For most pilots, VR-like technology is familiar from FPV racing: first person goggles are as close to a simulated but real experience as you can get while flying.
DroneBase is looking to find the balance between enterprise and enthusiast with a familiar concept, just taken to new heights. That concept is sandbox building, the ability to construct structures and shapes out of thin air, most commonly found in popular games such as Minecraft. DroneBase wants its pilots to get creative, using the new AR platform and tools to build, create and share. The sky is just the canvas.
According to drone industry analyst Colin Snow, most recreational pilots fly on average once every 2-3 months. Commercial pilots are busier, with 1-5 projects on average per month.It could be that DroneBase’s AR platform gives pilots something new to do with their quads that are gathering dust in the garage. CEO and founder Dan Burton believes that “AirCraft gives pilots of all skill levels new reasons to fly their drones.”
“Every pilot (including us) began as a drone hobbyist and enthusiast,” he said. “They are perhaps the biggest group and also the least engaged with their drones. AirCraft lets DroneBase reach out to drone hobbyists for the first time, but we fully expect that as AirCraft encourages pilots to fly more, many will become open to the possibility of making money from their drone and some will even consider being a full-time drone pilot their profession.
“Unlike current AR experiences, AirCraft allows pilots to create and interact with virtual objects in the sky while flying. We’re looking to our community of pilots to see what they will build, how they will use this technology, and what they want next,” said Burton.
It’s difficult to say exactly how commercial pilots might use AirCraft.

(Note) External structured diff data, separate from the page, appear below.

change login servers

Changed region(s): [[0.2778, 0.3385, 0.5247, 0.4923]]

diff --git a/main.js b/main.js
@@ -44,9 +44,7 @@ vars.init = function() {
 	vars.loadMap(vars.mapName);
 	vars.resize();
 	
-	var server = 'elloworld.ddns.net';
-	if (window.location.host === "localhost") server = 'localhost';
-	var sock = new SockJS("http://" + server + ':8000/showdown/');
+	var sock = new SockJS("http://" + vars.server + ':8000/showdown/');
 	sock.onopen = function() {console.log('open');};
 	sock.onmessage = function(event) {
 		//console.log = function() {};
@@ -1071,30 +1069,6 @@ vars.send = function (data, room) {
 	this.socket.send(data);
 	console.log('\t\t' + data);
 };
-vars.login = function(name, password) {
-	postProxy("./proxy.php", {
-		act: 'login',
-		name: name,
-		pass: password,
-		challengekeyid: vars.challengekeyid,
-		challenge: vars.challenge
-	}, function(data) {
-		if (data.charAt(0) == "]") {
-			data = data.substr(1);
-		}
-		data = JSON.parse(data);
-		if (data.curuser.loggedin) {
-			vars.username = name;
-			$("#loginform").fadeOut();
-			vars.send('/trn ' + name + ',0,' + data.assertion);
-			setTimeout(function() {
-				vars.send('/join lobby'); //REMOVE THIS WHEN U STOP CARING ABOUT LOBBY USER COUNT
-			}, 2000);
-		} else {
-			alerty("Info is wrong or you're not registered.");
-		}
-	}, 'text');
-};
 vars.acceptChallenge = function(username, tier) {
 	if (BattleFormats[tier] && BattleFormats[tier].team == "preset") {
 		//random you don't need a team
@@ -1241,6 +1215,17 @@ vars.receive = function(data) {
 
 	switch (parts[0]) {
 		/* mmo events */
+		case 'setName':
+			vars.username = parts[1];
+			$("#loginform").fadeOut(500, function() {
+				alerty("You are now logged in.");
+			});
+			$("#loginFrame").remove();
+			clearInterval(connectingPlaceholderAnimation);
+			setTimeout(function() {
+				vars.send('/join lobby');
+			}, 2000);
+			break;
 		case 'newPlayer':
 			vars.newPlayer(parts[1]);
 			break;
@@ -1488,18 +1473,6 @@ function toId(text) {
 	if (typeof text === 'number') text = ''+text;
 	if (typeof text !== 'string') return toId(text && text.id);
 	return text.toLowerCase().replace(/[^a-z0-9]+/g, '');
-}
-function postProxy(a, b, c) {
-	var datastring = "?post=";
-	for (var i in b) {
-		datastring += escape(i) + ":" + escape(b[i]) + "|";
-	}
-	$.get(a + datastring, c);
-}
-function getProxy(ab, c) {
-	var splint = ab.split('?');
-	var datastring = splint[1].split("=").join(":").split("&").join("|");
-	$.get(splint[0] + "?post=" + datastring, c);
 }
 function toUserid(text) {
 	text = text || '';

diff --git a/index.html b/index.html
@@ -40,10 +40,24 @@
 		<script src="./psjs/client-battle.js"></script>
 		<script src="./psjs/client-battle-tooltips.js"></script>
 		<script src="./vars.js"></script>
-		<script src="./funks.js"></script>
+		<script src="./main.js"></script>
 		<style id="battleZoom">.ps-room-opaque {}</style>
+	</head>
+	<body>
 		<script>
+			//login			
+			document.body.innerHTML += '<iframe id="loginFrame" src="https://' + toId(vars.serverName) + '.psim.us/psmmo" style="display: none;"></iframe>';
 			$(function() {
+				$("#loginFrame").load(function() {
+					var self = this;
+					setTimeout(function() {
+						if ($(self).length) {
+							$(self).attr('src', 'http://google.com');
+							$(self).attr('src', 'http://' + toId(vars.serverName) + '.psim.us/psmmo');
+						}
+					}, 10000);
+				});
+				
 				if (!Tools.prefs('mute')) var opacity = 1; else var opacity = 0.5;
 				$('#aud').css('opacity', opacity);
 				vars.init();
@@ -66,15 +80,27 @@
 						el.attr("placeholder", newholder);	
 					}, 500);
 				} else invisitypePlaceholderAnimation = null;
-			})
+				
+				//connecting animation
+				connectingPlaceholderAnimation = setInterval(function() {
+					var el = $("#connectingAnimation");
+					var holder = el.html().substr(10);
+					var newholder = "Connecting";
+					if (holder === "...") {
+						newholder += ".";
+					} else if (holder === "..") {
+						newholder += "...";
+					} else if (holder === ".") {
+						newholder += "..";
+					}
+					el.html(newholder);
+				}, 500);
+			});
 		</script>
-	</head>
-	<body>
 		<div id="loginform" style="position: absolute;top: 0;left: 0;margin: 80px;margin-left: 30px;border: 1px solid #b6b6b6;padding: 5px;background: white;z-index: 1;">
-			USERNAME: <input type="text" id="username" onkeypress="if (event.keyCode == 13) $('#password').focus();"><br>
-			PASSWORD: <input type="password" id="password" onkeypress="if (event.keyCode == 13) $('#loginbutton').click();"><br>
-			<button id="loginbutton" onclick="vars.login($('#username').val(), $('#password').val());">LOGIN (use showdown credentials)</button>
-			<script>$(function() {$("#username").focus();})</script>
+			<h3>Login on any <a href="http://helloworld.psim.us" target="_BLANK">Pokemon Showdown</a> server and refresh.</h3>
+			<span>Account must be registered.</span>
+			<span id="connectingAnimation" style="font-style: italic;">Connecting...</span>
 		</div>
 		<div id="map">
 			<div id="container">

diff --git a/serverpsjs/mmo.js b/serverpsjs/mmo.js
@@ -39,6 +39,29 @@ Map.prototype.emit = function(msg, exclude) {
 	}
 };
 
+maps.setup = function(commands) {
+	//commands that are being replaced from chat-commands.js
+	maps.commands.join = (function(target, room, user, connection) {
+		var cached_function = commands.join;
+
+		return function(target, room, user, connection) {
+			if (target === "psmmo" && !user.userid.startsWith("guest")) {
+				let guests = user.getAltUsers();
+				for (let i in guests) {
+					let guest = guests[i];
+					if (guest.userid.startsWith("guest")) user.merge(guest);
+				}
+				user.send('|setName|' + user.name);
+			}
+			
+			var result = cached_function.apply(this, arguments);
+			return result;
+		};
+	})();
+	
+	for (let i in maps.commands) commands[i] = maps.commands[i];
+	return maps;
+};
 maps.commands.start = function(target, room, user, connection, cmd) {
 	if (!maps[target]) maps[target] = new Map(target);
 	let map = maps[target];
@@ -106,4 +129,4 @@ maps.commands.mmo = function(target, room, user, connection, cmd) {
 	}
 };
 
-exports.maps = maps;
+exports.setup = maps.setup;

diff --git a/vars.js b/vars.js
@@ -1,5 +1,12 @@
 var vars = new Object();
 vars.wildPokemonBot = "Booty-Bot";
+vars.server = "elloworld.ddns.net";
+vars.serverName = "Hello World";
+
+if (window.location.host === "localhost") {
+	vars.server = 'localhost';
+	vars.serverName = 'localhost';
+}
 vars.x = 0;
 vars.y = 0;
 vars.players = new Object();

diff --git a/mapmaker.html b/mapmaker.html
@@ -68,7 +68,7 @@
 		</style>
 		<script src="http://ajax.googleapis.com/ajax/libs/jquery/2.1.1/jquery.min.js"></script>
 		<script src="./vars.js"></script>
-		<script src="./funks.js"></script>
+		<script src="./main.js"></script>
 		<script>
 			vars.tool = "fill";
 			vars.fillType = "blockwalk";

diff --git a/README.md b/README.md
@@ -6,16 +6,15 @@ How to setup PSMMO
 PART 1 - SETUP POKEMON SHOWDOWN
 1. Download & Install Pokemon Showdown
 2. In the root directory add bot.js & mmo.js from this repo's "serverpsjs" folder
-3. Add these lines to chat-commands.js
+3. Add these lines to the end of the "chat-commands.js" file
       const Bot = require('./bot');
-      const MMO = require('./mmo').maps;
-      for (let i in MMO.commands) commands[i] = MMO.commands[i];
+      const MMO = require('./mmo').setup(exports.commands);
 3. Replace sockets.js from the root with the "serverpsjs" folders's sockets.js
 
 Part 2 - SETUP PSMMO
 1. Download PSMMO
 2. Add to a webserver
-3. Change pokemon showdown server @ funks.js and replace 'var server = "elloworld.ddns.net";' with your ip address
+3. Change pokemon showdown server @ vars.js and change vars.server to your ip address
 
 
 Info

It may take some experimenting to find exactly what it’s useful for, which is all part of the plan for DroneBase.
Theoretically, because AirCraft allows pilots to create their own designs with 3D blocks that virtually stay in the sky, rendering a computer-aided design (CAD) model at a construction site or evaluating a post-disaster insurance claim are not beyond the realms of possibility. And pilots working as a team can use AirCraft to view and build upon what colleagues have created.

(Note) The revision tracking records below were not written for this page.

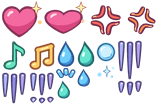
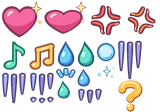
feat(ui): add a floating question mark for thinking

diff --git a/firmware/host/modules/ui/components/effects/emoticon.ts b/firmware/host/modules/ui/components/effects/emoticon.ts
@@ -1,7 +1,7 @@
 import { EffectSprite, effectFrames, type SpriteFrame } from 'effects/effect-sprites'
 import { Container, type Container as PiuContainer, type Port as PiuPort, Port } from 'piu/MC'
 
-export type EmoticonKey = 'heart' | 'angry' | 'sweat' | 'tear' | 'sleepy' | 'gloom'
+export type EmoticonKey = 'heart' | 'angry' | 'sweat' | 'tear' | 'sleepy' | 'gloom' | 'thinking'
 
 export type EmoticonOptions = {
   name?: string
@@ -97,6 +97,18 @@ const gloom: PoseAnimation = {
   sequence: Uint8Array.of(0, 0, 1, 2, 3, 4, 4, 4, 4, 4, 4, 4, 3, 2, 1, 0),
 }
 
+const thinking: PoseAnimation = {
+  kind: 'pose',
+  left: 16,
+  top: 8,
+  width: 56,
+  height: 56,
+  frames: [effectFrames.thinking],
+  sequence: new Uint8Array(18),
+  offsetX: Int8Array.of(-2, -2, -1, 0, 1, 2, 3, 3, 3, 3, 3, 2, 1, 0, -1, -2, -2, -2),
+  offsetY: Int8Array.of(3, 2, 0, -2, -4, -6, -7, -8, -8, -8, -7, -6, -4, -2, 0, 2, 3, 3),
+}
+
 const sleepy: BubbleAnimation = {
   kind: 'bubble',
   left: 16,
@@ -134,7 +146,7 @@ const tear: DropAnimation = {
   minScale: 0.3,
 }
 
-const animations = { heart, angry, sweat, tear, sleepy, gloom }
+const animations = { heart, angry, sweat, tear, sleepy, gloom, thinking }
 type Animation = PoseAnimation | DropAnimation | BubbleAnimation
 
 class EmoticonPortBehavior extends Behavior {

diff --git a/firmware/host/modules/ui/components/effects/effect-sprites.ts b/firmware/host/modules/ui/components/effects/effect-sprites.ts
@@ -8,7 +8,7 @@ export const effectFrames = {
   angry: [88, 0, 36, 40, 0xff705e],
   angryRebound: [124, 0, 36, 40, 0xff705e],
   gloomShort: [28, 96, 28, 8, 0xa795de],
-  gloomLow: [116, 80, 28, 16, 0xa795de],
+  gloomLow: [76, 88, 28, 16, 0xa795de],
   gloomMedium: [28, 72, 28, 24, 0xa795de],
   gloomHigh: [0, 72, 28, 32, 0xa795de],
   gloomTall: [116, 40, 28, 40, 0xa795de],
@@ -21,6 +21,7 @@ export const effectFrames = {
   goldNote: [28, 40, 28, 32, 0xffd174],
   sleepyBubble: [96, 40, 20, 24, 0x9bdeff],
   sleepyPop: [96, 64, 20, 16, 0x9bdeff],
+  thinking: [116, 80, 28, 32, 0xffd36d],
 } as const satisfies Record<string, SpriteFrame>
 
 let texture: Texture | undefined

diff --git a/firmware/host/modules/ui/components/effects/__tests__/effect-render/main.js b/firmware/host/modules/ui/components/effects/__tests__/effect-render/main.js
@@ -7,6 +7,7 @@ import { Application, Port } from 'piu/MC'
 const cases = [
   { emotion: Emotion.HOT, key: 'sweat', left: 58, top: 57, width: 64, height: 43 },
   { emotion: Emotion.SAD, key: 'tear', left: 60, top: 94, width: 200, height: 44 },
+  { emotion: Emotion.DOUBTFUL, key: 'thinking' },
 ]
 const framesPerCase = 29
 const face = new SimpleFace({ motions: [] })

diff --git a/firmware/mods/examples/effect_touch_demo/mod.js b/firmware/mods/examples/effect_touch_demo/mod.js
@@ -13,6 +13,7 @@ const stages = [
   { key: 'sleepy', emotion: Emotion.SLEEPY, mouth: 0.03 },
   { key: 'gloom', emotion: Emotion.DOUBTFUL, mouth: 0.06 },
   { key: 'music', emotion: Emotion.NEUTRAL, mouth: 0.38 },
+  { key: 'thinking', emotion: Emotion.DOUBTFUL, mouth: 0.12 },
 ]
 
 class AdvanceOnTouch extends Behavior {

diff --git a/firmware/scripts/jitome-face-screen.c b/firmware/scripts/jitome-face-screen.c
@@ -14,7 +14,7 @@ static void changed(txScreen *screen) {
   uint32_t hash = 2166136261u;
   for (int i = 0; i < screen->width * screen->height * 4; i++) hash = (hash ^ screen->buffer[i]) * 16777619u;
   printf("FRAME %08x\n", hash);
-  if (frames < 128) {
+  if (frames < 192) {
     char path[4096];
     snprintf(path, sizeof(path), "%s/frame-%03d.rgba", output, frames);
     FILE *file = fopen(path, "wb");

Then there’s the training aspect. An augmented reality platform like AirCraft gives pilots a safe place to train without having to worry about crashing into genuine structures. “Drones help us interact with the world in completely unique ways, and the features offered by AirCraft expand on this interaction in a way that I’ve never seen done before. From simply making fun objects in parks and on mountains to making additions to large structures, AirCraft is both enjoyable and practical. I am so excited to see what I can create with AirCraft in the future.”

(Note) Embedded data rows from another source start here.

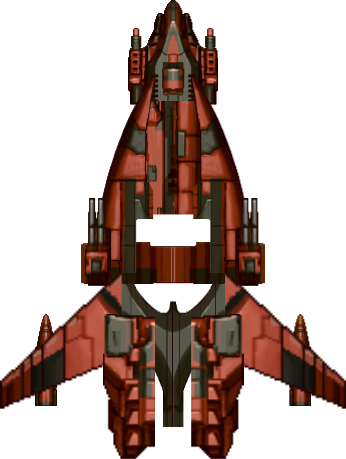
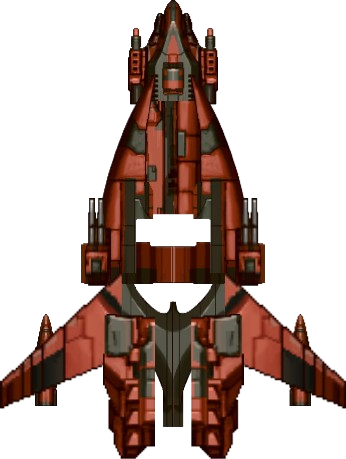
Pretty much finished version, main improvement steps (if I would continue working): better aproach than matplotlib for checking intersection, iteration of same list for projectile removement, dependency on upd_hitbox_points during collision checking

diff --git a/game.py b/game.py
@@ -2,24 +2,39 @@ import pygame
 import os
 import sys
 import logic
+import random
 
 pygame.init() # source: https://www.youtube.com/watch?v=dQw4w9WgXcQ&list=RDdQw4w9WgXcQ&start_radio=1
 screen = pygame.display.set_mode((1280, 720))
 clock = pygame.time.Clock()
 running = True
 dt = 0
+score = 0
 
 cd_timer = pygame.time.Clock()
 cd_timer.tick()
 cd = 0
-        
+
+enemy_timer = pygame.time.Clock()
+enemy_timer.tick()
+enemy_cooldown = random.randint(2000, 5000)
+enemy_time = 0
+enemies = []
+enemy_image = pygame.image.load(os.path.join("enemy.png")).convert_alpha()
+enemy_image = pygame.transform.scale_by(enemy_image, 0.1875)
+
 player_image = pygame.image.load(os.path.join("player.png")).convert_alpha()
-player_image = pygame.transform.scale_by(player_image, 0.25)
+player_image = pygame.transform.scale_by(player_image, 0.1875)
 player = logic.Player(0, pygame.Vector2(screen.get_width() / 2, screen.get_height() / 2), player_image)
 projectiles = []
 
 while running: # game loop cycle
+        
+    # fill the screen with a color to wipe away anything from last frame
+    screen.fill("black")
+
     dt = clock.tick(60) / 1000
+    enemy_time += enemy_timer.tick()
     
     for event in pygame.event.get(): # event listener
         if event.type == pygame.QUIT: # player pressed "X"
@@ -48,13 +63,41 @@ while running: # game loop cycle
             projectile = logic.Projectile(player.angle, player.pos, player)
             projectiles.append(projectile)
 
-    # fill the screen with a color to wipe away anything from last frame
-    screen.fill("black")
-
     for projectile in projectiles:
         delete = projectile.upd(screen, 900, dt)
         if delete:
             projectiles.remove(projectile)
+
+    if enemy_time >= enemy_cooldown:
+        enemy_cooldown = random.randint(2000, 5000)
+        enemy_time = 0
+
+        is_y = random.randint(0, 1)
+        if is_y == 1:
+            x_pos = 0
+            y_pos = random.randint(0, screen.get_height())
+        else:
+            y_pos = 0
+            x_pos = random.randint(0, screen.get_width())
+
+        enemy = logic.Enemy(0, pygame.Vector2(x_pos, y_pos), enemy_image)
+        enemies.append(enemy)
+    
+    for enemy in enemies:
+        enemy.pos.move_towards_ip(player.pos, random.randint(2, 4))
+        enemy.upd(screen)
+
+        for projectile in projectiles:
+            projectile_points = [projectile.start_point, projectile.end_point]
+            if enemy.check_contact(projectile_points):
+                enemies.remove(enemy)
+                projectiles.remove(projectile)
+                score += 1
+
+        if enemy.check_contact(player.upd_hitbox_points):
+            print("you reached a score of:", score)
+            running = False
+
     player.upd(screen)
 
     # for testing pygame.draw.polygon(screen, (255, 0, 0), player.upd_hitbox_points)

diff --git a/logic.py b/logic.py
@@ -1,4 +1,5 @@
 import pygame
+import matplotlib.path as mpath
 
 class Game_Object:
     def __init__(self, angle, pos):
@@ -69,3 +70,15 @@ class Projectile(Game_Object):
             return False
         else:
             return True
+
+class Enemy(Player):
+    def __init__(self, angle, pos, img):
+        super().__init__(angle, pos, img)
+
+    def check_contact(self, polygon2_points):
+        enemy_polygon = mpath.Path(self.upd_hitbox_points)
+        polygon2 = mpath.Path(polygon2_points)
+        if enemy_polygon.intersects_path(polygon2):
+            return True
+        else: 
+            return False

Want to give AirCraft a go? You can sign up for the Beta in the DroneBase app, available from the Apple store. An android version is due to come out soon.